§ What this task involves
Please retype the listing below exactly as it stands, skipping any pictures.

§ Data under study
——————————

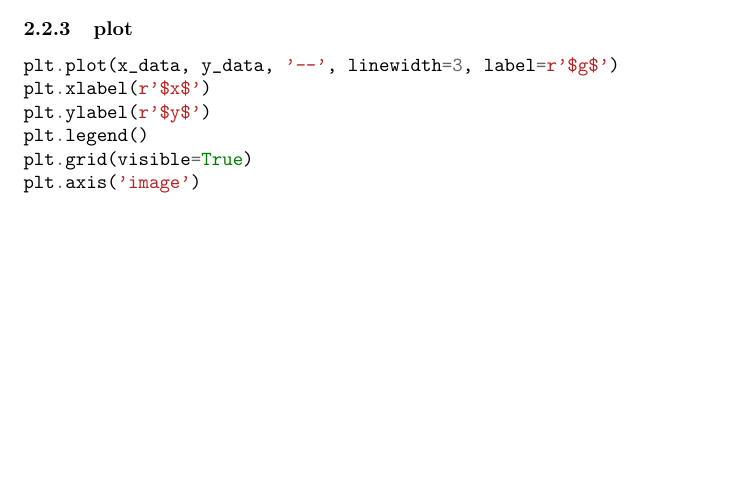
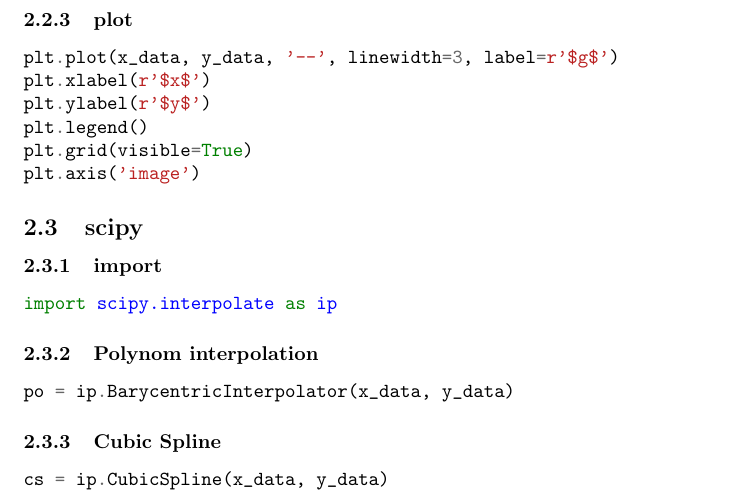
Before and after one commit to danielschafi/CDS404NumerischeMethoden, a LaTeX document (NumerischeMethodenZusammenfassung.tex, which reads code_snippets.tex): part of page 4 of 4 before the commit and part of page 5 of 5 after it, cut so that both start at the same text, the shorter picture padded with empty space. Compiled offline with pdfLaTeX.

Commit message:
Interpolation aus Serie 3 hinzugefügt

```diff
--- a/code_snippets.tex
+++ b/code_snippets.tex
@@ -43,3 +43,23 @@ plt.legend()
 plt.grid(visible=True)
 plt.axis('image')
 \end{minted}
+
+\subsection{scipy}
+
+\subsubsection{import}
+
+\begin{minted}{python}
+import scipy.interpolate as ip
+\end{minted}
+
+\subsubsection{Polynom interpolation}
+
+\begin{minted}{python}
+po = ip.BarycentricInterpolator(x_data, y_data)
+\end{minted}
+
+\subsubsection{Cubic Spline}
+
+\begin{minted}{python}
+cs = ip.CubicSpline(x_data, y_data)
+\end{minted}
```
Also changed, not shown: NumerischeMethodenZusammenfassung.pdf.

——————————

§ Reply
Before and after one commit to danielschafi/CDS404NumerischeMethoden, a LaTeX document (NumerischeMethodenZusammenfassung.tex, which reads code_snippets.tex): part of page 4 of 4 before the commit and part of page 5 of 5 after it, cut so that both start at the same text, the shorter picture padded with empty space. Compiled offline with pdfLaTeX.

Commit message:
Interpolation aus Serie 3 hinzugefügt

```diff
--- a/code_snippets.tex
+++ b/code_snippets.tex
@@ -43,3 +43,23 @@ plt.legend()
 plt.grid(visible=True)
 plt.axis('image')
 \end{minted}
+
+\subsection{scipy}
+
+\subsubsection{import}
+
+\begin{minted}{python}
+import scipy.interpolate as ip
+\end{minted}
+
+\subsubsection{Polynom interpolation}
+
+\begin{minted}{python}
+po = ip.BarycentricInterpolator(x_data, y_data)
+\end{minted}
+
+\subsubsection{Cubic Spline}
+
+\begin{minted}{python}
+cs = ip.CubicSpline(x_data, y_data)
+\end{minted}
```
Also changed, not shown: NumerischeMethodenZusammenfassung.pdf.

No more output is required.